Input records>
****

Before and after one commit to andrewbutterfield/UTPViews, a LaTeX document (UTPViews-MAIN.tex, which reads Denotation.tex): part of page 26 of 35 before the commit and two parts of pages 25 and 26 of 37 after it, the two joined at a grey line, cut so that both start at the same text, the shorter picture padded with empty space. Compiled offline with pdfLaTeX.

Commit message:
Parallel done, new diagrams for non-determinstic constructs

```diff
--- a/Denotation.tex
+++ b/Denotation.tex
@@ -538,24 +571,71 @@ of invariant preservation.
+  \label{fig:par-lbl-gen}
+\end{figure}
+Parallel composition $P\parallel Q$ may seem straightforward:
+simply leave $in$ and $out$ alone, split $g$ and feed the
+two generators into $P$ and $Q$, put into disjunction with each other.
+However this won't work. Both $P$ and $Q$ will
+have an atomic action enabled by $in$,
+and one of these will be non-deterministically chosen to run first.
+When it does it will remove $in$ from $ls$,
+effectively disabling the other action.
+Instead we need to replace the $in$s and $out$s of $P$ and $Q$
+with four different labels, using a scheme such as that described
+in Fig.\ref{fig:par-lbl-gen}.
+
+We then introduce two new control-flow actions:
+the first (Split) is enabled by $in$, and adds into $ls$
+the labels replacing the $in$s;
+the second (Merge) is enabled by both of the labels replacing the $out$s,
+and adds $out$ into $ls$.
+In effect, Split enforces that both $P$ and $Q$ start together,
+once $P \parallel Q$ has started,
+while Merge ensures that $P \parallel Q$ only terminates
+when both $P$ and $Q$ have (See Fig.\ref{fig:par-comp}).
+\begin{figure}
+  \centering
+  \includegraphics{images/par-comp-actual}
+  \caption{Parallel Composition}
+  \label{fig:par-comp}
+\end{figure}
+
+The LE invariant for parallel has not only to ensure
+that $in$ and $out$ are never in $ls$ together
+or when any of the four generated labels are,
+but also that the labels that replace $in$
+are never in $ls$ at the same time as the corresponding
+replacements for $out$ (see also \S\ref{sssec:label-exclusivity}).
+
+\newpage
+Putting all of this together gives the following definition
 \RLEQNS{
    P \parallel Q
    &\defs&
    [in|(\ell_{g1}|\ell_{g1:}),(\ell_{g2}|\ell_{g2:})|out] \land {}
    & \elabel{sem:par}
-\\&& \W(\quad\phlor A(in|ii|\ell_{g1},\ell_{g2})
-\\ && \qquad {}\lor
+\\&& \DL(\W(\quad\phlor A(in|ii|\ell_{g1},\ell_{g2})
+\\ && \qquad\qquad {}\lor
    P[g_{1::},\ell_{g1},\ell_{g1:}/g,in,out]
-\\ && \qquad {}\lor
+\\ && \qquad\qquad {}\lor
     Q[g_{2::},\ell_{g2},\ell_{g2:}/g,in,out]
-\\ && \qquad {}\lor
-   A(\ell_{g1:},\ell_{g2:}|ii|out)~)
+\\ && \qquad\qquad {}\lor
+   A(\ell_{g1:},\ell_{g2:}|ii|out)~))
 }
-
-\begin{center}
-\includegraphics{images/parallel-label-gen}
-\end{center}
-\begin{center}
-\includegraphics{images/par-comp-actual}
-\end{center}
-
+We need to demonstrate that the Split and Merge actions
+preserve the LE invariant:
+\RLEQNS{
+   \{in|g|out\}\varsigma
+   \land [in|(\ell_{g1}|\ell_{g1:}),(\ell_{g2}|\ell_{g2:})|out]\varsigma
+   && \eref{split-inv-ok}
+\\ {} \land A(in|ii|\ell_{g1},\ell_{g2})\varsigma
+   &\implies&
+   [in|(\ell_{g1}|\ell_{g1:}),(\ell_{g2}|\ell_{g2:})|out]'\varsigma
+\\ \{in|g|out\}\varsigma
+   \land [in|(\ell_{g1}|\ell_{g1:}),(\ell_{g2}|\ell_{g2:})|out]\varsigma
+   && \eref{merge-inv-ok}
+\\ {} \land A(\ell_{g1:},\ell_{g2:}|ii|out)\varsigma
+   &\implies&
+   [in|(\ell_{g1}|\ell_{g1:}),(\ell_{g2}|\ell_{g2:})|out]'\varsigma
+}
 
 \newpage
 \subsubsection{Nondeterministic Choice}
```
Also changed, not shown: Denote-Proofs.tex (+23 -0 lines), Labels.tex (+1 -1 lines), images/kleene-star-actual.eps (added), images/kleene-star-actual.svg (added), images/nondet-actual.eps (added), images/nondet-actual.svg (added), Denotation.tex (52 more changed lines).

****

What the task asks> Look through the entries above for the word "land". Copy every line where it shows up.

Result of this task>
    [in|(\ell_{g1}|\ell_{g1:}),(\ell_{g2}|\ell_{g2:})|out] \land {}
+   \land [in|(\ell_{g1}|\ell_{g1:}),(\ell_{g2}|\ell_{g2:})|out]\varsigma
+\\ {} \land A(in|ii|\ell_{g1},\ell_{g2})\varsigma
+   \land [in|(\ell_{g1}|\ell_{g1:}),(\ell_{g2}|\ell_{g2:})|out]\varsigma
+\\ {} \land A(\ell_{g1:},\ell_{g2:}|ii|out)\varsigma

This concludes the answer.